By necessity, users must exploit different tools that have evolved over time to perform certain project tasks (ARIS process design tool, test tools, etc.). However, since many of these tools are also Web-based as is the WIKI, then it is possible to embed them in the WIKI. The use of the Gliffy Plug-in for SDN/BPX WIKI has finally arrived shows one example of the use of WIKI plug-in technology to deal with these media breaks. A first step might be the inclusion of these other tools via URL. The next step might be the inclusion of these tools via the WIKI plug-in which would mean the inclusion of WIKI-specific characteristics in these tools.
This problem is also evident in the transition between phases. I have written various blogs about the problems associated with transferring data from process design environments to the process run time environments. The problem is also evident in the use of the WIKI. When I create a Gliffy Diagram in the WIKI that should be used as the basis for a UI diagram in Visual Composer, the UI expert has to recreate the UI design from scratch rather than using my initial sketch in Gliffy as a basis. There is supposed to be a Gliffy API coming but the transition between phases still requires many manual actions.

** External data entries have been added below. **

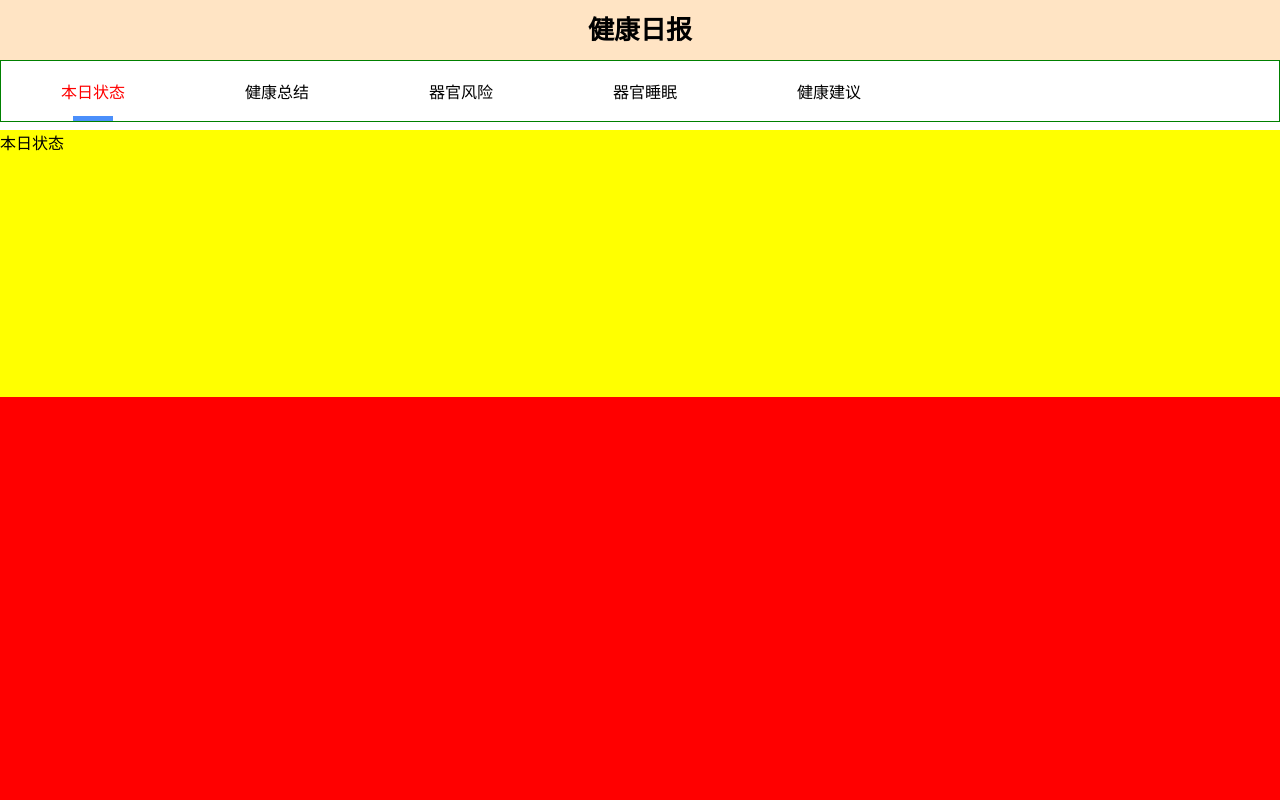
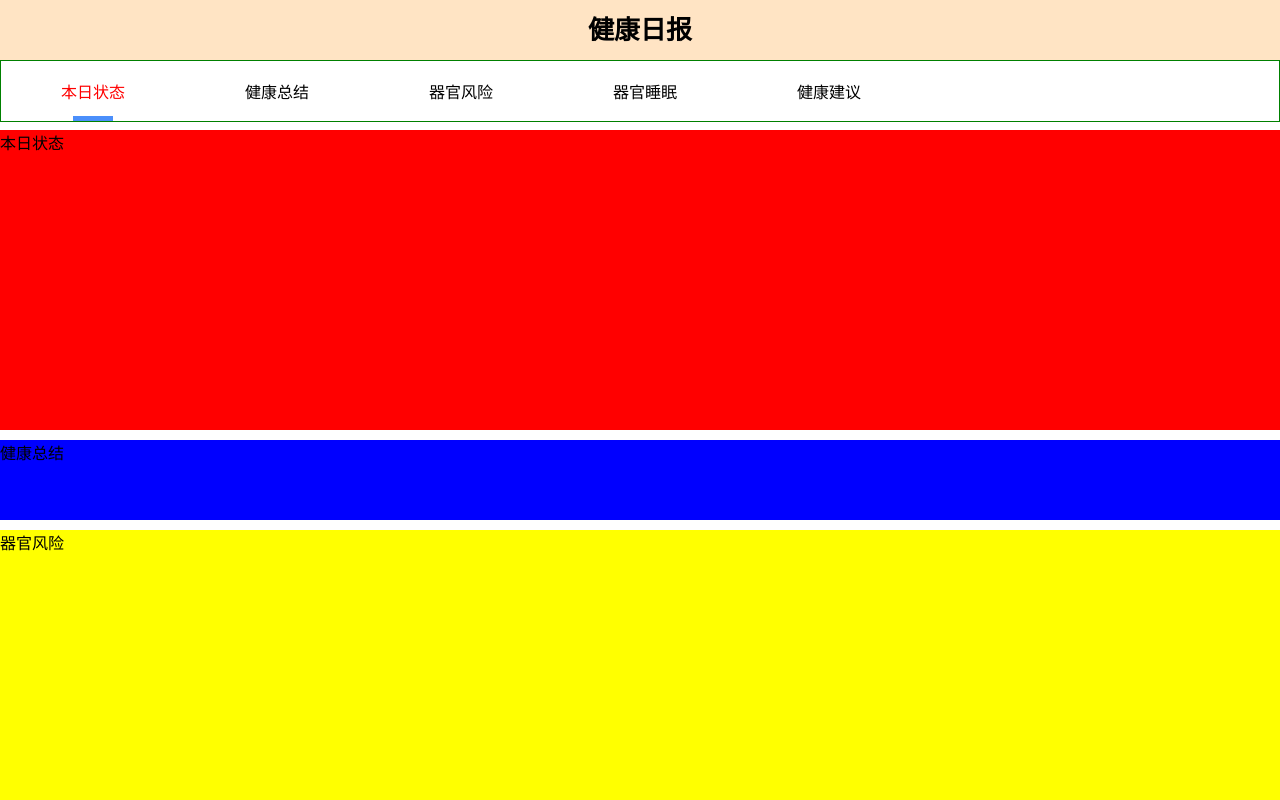
Before and after one commit to zm8/create-react-app, a React (Create React App) app: page / in a window 1280 px wide. Shown: the top 800 px of the page. Built offline with nearby package versions, Linux system fonts and the light colour scheme.

Commit message:
feat: 使用 useGetDocument

```diff
--- a/src/TabScrollPage/index.jsx
+++ b/src/TabScrollPage/index.jsx
@@ -5,18 +5,18 @@ import React, { useEffect, useReducer, useState } from 'react';
 export default function TabScrollPage() {
 	const [tabCnt, setTabCnt] = useState('本日状态');
 	const [cntKey, updateCntKey] = useReducer((v) => v + 1, 0);
-	useEffect(() => {
-		const t = setTimeout(() => {
-			setTabCnt(
-				`<div style='height: 800px'><div style='background:yellow;height: 33.333%'>${tabCnt}</div></div>`
-			);
-			updateCntKey();
-		}, 3000);
-		return () => {
-			clearTimeout(t);
-		};
-		// eslint-disable-next-line react-hooks/exhaustive-deps
-	}, []);
+	// useEffect(() => {
+	// 	const t = setTimeout(() => {
+	// 		setTabCnt(
+	// 			`<div style='height: 800px'><div style='background:yellow;height: 33.333%'>${tabCnt}</div></div>`
+	// 		);
+	// 		updateCntKey();
+	// 	}, 3000);
+	// 	return () => {
+	// 		clearTimeout(t);
+	// 	};
+	// 	// eslint-disable-next-line react-hooks/exhaustive-deps
+	// }, []);
 
 	return (
 		<div>
--- a/src/TabScrollPage/useTabClickScroll/hook/useElementScroll.ts
+++ b/src/TabScrollPage/useTabClickScroll/hook/useElementScroll.ts
@@ -1,8 +1,10 @@
 import _ from 'lodash';
 import { useCallback, useEffect, useRef, useState } from 'react';
+import useGetDocumentScrollElement from './useGetDocumentScrollElement';
 
 // dom 元素Scroll 控制
 export default function useElementScroll(el: Element | string) {
+	const documentScrollElement = useGetDocumentScrollElement();
 	const [scrollTop, setScrollTop] = useState(0);
 	const [scrollLeft, setScrollLeft] = useState(0);
 	const isLock = useRef<boolean>(false);
@@ -30,7 +32,7 @@ export default function useElementScroll(el: Element | string) {
 
 	useEffect(() => {
 		if (!$el.current) return;
-		const $elEvt = $el.current === document.documentElement ? window : $el.current;
+		const $elEvt = $el.current === documentScrollElement ? window : $el.current;
 		window.addEventListener('resize', onScroll);
 		$elEvt.addEventListener('scroll', onScroll);
 		return () => {
--- /dev/null
+++ b/src/TabScrollPage/useTabClickScroll/hook/useGetDocumentScrollElement.ts
@@ -0,0 +1,9 @@
+import { useRef } from 'react';
+
+// 正确的规范应该使用 document.documentElement 进行滚动
+const scrollingElement =
+	document.scrollingElement === document.body ? document.body : document.documentElement;
+export default function useGetDocumentScrollElement() {
+	const ref = useRef(scrollingElement);
+	return ref.current;
+}
--- a/src/TabScrollPage/useTabClickScroll/hook/useScrollDirection.ts
+++ b/src/TabScrollPage/useTabClickScroll/hook/useScrollDirection.ts
@@ -1,11 +1,13 @@
 import _ from 'lodash';
 import { useCallback, useEffect, useRef, useState } from 'react';
 import { useUnmount } from '.';
+import useGetDocumentScrollElement from './useGetDocumentScrollElement';
 import usePreviousValue from './usePreviousValue';
 
 type ScrollDirection = 'top' | 'bottom' | 'left' | 'right' | undefined;
 
 export default function useScrollDirection(el: Element | string) {
+	const documentScrollElement = useGetDocumentScrollElement();
 	const [scrollTop, setScrollTop] = useState(0);
 	const [scrollLeft, setScrollLeft] = useState(0);
 	const scrollDirection = useRef<ScrollDirection>(); // 滚动方向
@@ -42,7 +44,7 @@ export default function useScrollDirection(el: Element | string) {
 
 	useEffect(() => {
 		if (!$el.current) return;
-		const $elEvt = $el.current === document.documentElement ? window : $el.current;
+		const $elEvt = $el.current === documentScrollElement ? window : $el.current;
 		const onScroll = () => {
 			onSetScrollValue();
 		};
--- a/src/TabScrollPage/useTabClickScroll/index.ts
+++ b/src/TabScrollPage/useTabClickScroll/index.ts
@@ -12,6 +12,7 @@ import {
 } from './hook';
 import useScrollDirection from './hook/useScrollDirection';
 import usePreviousValue from './hook/usePreviousValue';
+import useGetDocumentScrollElement from './hook/useGetDocumentScrollElement';
 
 const useTabClickScroll = ({
 	tabBoxClass,
@@ -26,15 +27,16 @@ const useTabClickScroll = ({
 	const $tabCntList = useRef<ElementList>([]);
 	const tabItemList = useRef<TabItemList>([]);
 	const tabCntList = useRef<TabCntList>([]);
+	const documentScrollElement = useGetDocumentScrollElement();
 	// 调用 useScrollDirection 最好在 useElementScroll 上,
 	// 目前由于 useScrollDirection 里有个滚动停止时重置 ScrollDirection 为 undefined,
 	// 所以不放在上面也行
-	const windowScrollDirection = useScrollDirection(document.documentElement);
+	const windowScrollDirection = useScrollDirection(documentScrollElement);
 	const {
 		scrollTop: windowScrollTop,
 		lockScroll: lockWindowScroll,
 		unLockScroll: unLockWindowScroll,
-	} = useElementScroll(document.documentElement);
+	} = useElementScroll(documentScrollElement);
 	const { scrollLeft: tabBoxScrollLeft } = useElementScroll(tabBoxClass);
 	const { windowInnerHeight, windowInnerWidth } = useGetWindowProps();
 	const [contentIndex, setContentIndex] = useState(0);
@@ -118,7 +120,7 @@ const useTabClickScroll = ({
 		if (tabCntList.current?.[index]) {
 			// 注意这里不能 lock tabBox 的滚动
 			lockWindowScroll();
-			elementScroll(document.documentElement, 0, tabCntList.current[index].top, () => {
+			elementScroll(documentScrollElement, 0, tabCntList.current[index].top, () => {
 				unLockWindowScroll();
 			});
 		}
```
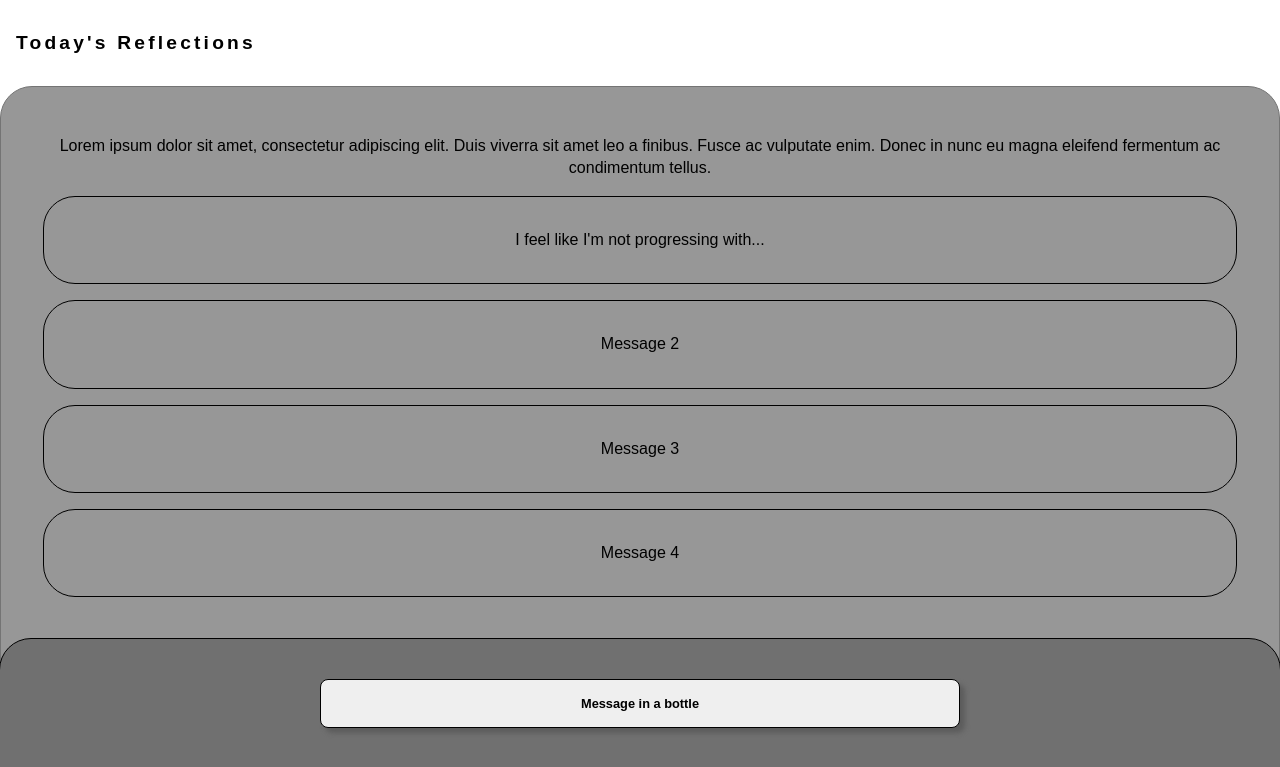
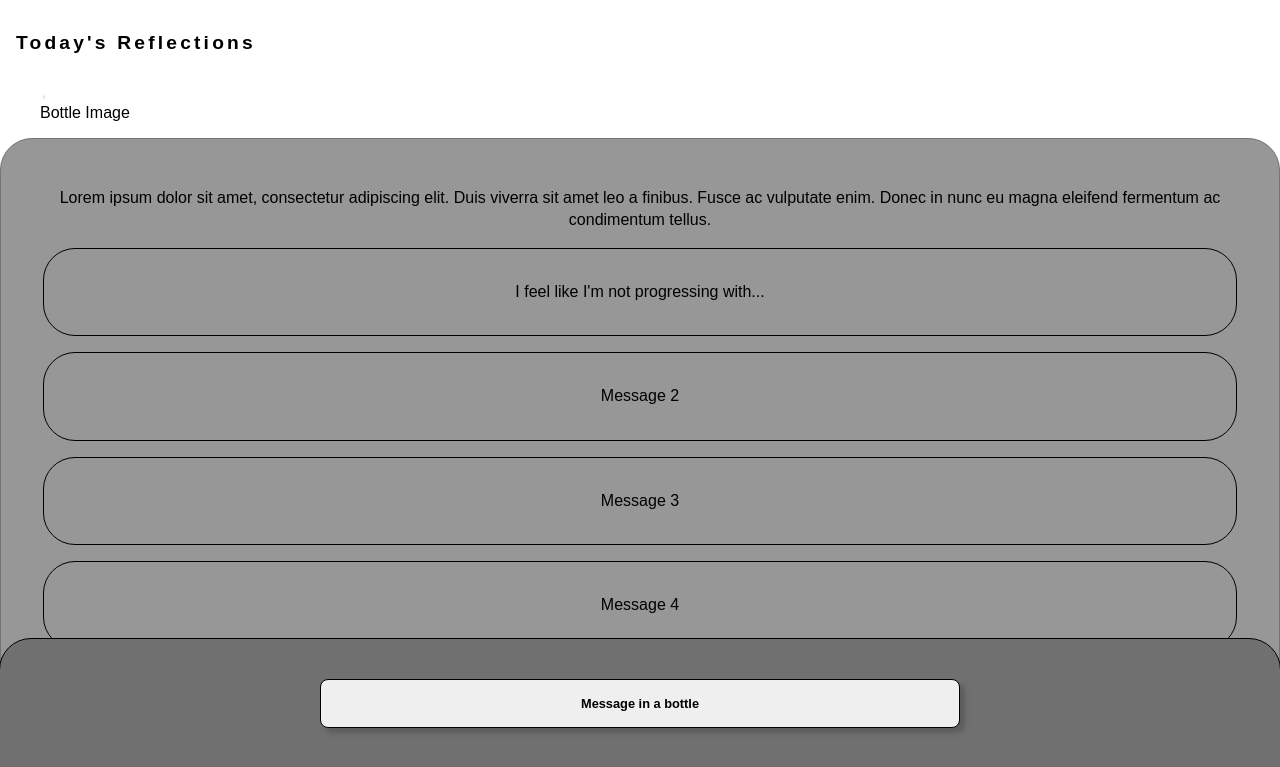
Before and after one commit to JamesAARobertson/bottledCourage, a website: page index.html in a window 1280 px wide. Shown: the top 767 px of the page. Drawn offline with Linux system fonts and the light colour scheme.

Commit message:
2nd commit

```diff
--- a/index.html
+++ b/index.html
@@ -10,7 +10,12 @@
 <body>
     <h1>Today's Reflections</h1>
 
-    <!--  -->
+    <figure class="logo">
+        <img src= "assets/image.png" alt="bottle-image">
+        <figcaption>Bottle Image</figcaption>
+    </figure>
+
+    <!--This is the space where the quotes show up together with the replies  -->
     <main class="original-message-div"><p>Lorem ipsum dolor sit amet, consectetur adipiscing elit. Duis viverra sit amet leo a finibus.
         Fusce ac vulputate enim. Donec in nunc eu magna eleifend fermentum ac condimentum tellus.</p>
 
@@ -25,8 +30,9 @@
 
         </section>
 
-
+<!-- Setting up the container to position the message in a bottle button-->
     <div id="submit-container">
+        <!--message in a bottle submit button-->
     <div id="send-message-div">
         <button type="submit" id="send-message-button">Message in a bottle</button>
     </div>
--- a/style.css
+++ b/style.css
@@ -6,6 +6,7 @@ margin: 0px;
 
 }
 
+/* Today's reflections line 11*/
 h1 {
 margin-top: 1rem;
 margin-left: 1rem;
@@ -15,6 +16,11 @@ font-size: 1.2rem;
 letter-spacing: 0.2rem;
 }
 
+figure img {
+    width: 0.5rem;
+}
+
+/* How the first the quotes appear line 13 */
 .original-message-div {
 width: auto;
 border: 1px rgb(116, 116, 116) solid;
@@ -30,6 +36,7 @@ max-height: 100vh;
 background-color: #979797;
 }
 
+/* when people respond to a quote in chat - line 19-22 */
 .bottle-replies-div{
 border: 1px black solid;
 border-radius: 2rem;
@@ -43,21 +50,25 @@ margin-bottom: 2vh;
 
 }
 
+
 #replies-background-buffer{
     padding: 20vh;
 }
 
+/* reply messages sitting in their bubbles and readable */
 p {
     margin: auto;
     padding: auto;
     line-height: 1.4rem;
 }
 
+/* reffering to div on line 29. recentering the button */
 #submit-container{
     display: flex;
     justify-content: center;
 }
 
+/* the dark grey box that send is sitting in. line 31 */
 #send-message-div {
     height: 20vh;
     max-width: 100%;
@@ -72,6 +83,7 @@ p {
     position: fixed;
     bottom: 0;
 }
+
 
 #send-message-button{
     padding: 1rem;
@@ -88,6 +100,9 @@ p {
 
 
 
+
+
+/* This is animating the message in a bottle button */
 #send-message-button:active {
     animation: shake 1s cubic-bezier(0.36, 2.01, 0.58, 1) both;
 
```
Also changed, not shown: assets/image.png (added).
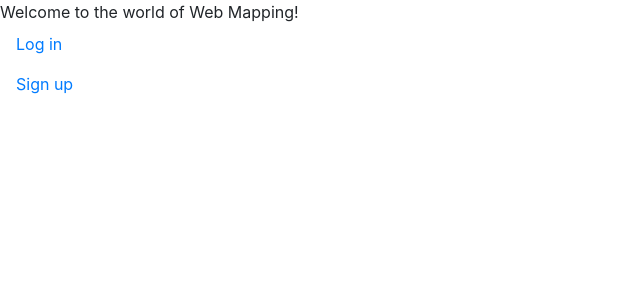
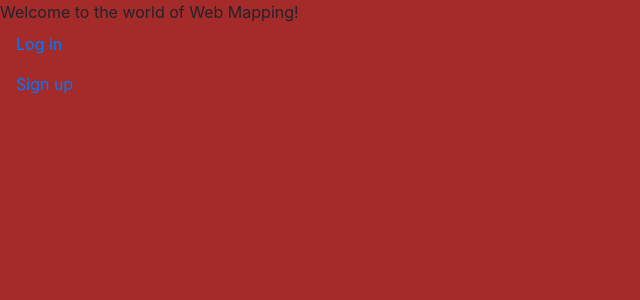
Before and after one commit to wiktoriauramowska/djangoAssignment, a Django app: page / in a window 1280 px wide. Shown: the top 300 px of the page, without its empty margins (0-640 px from the left). Run offline with Django 3.2, Linux system fonts and the light colour scheme; some libraries are stand-ins or nearby versions.

Commit message:
Reverting to 6e9ad0c386c656cdba73e44d06157fd195fd5cee

```diff
--- a/templates/base.html
+++ b/templates/base.html
@@ -23,6 +23,11 @@
         crossorigin="anonymous"></script>
 
     {% progressive_web_app_meta %}
+    <style>
+        body{
+            background-color: brown;
+        }
+    </style>
 
 </head>
 <body>
--- a/templates/home.html
+++ b/templates/home.html
@@ -48,7 +48,8 @@
                                 var lng = pos.coords.longitude;
                                 var acc = pos.coords.accuracy;
 
-                        setMapToCurrentLocation(map, lat, lng, acc)
+                                setMapToCurrentLocation(map, lat, lng, acc);
+                                update_db(lat, lng)
                             },
                             (err) => {
                                 console.log('location error', err.message);
```
Lines whose indentation alone changed are shown as unchanged.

Although there are a variety of plug-ins for the WIKI, there will always be some sort of project content that doesn’t fit the WIKI model.
Although there are some project artifacts that are not ideal for the WIKI, there are other content types which are important in projects and sometimes often go unnoticed and undocumented. Through the use of scripts in the Big Machines Pilot, we are attempting to document the interactions of project members which is often a project information source that is missing. We are using those conversations that take place in Instant Message chat sessions and transferring them to the WIKI. In this way, it is possible to see how project decisions were based. Although the final decisions are often documented, the process of reaching these decisions is often not present.
I think based on what I have seen in the Community Project, it can be said that E2.0 usage is appropriate for certain types of projects (at least based on existing model of IT projects in corporate setting)s. For example, environments in which project participation is voluntary but the potential user group is restricted to users with a certain motivation to contribute may be the most appropriate for E2.0 usage. One example of this environment might be on a company’s extranet where different customers might work together on a project improving a process that affects all.
I too am product of a corporate culture that determines how I judge projects and which characteristics I value in projects. My experiences in this environment are also evident in my demand for structure and consistency. When I start a new project, I’d like to be able to reuse the experience I’ve gained on previous projects (concerning how a project should be run, what steps/tasks are present and in what order, etc.).
Perhaps, it is these assumptions concerning projects that must be changed. Perhaps, the structure of a project should be newly defined by those involved every time a new project starts. What we need is a new definition of the “corporate project” that reflects the changing face of the cutting edge technology present in E2.0 platforms. The fact that this might threaten corporate institutions (such as KPIs and computer metrics) is a given.
The definition of this new type of corporate project based on E2.0 collaboration will be the challenge that awaits us all.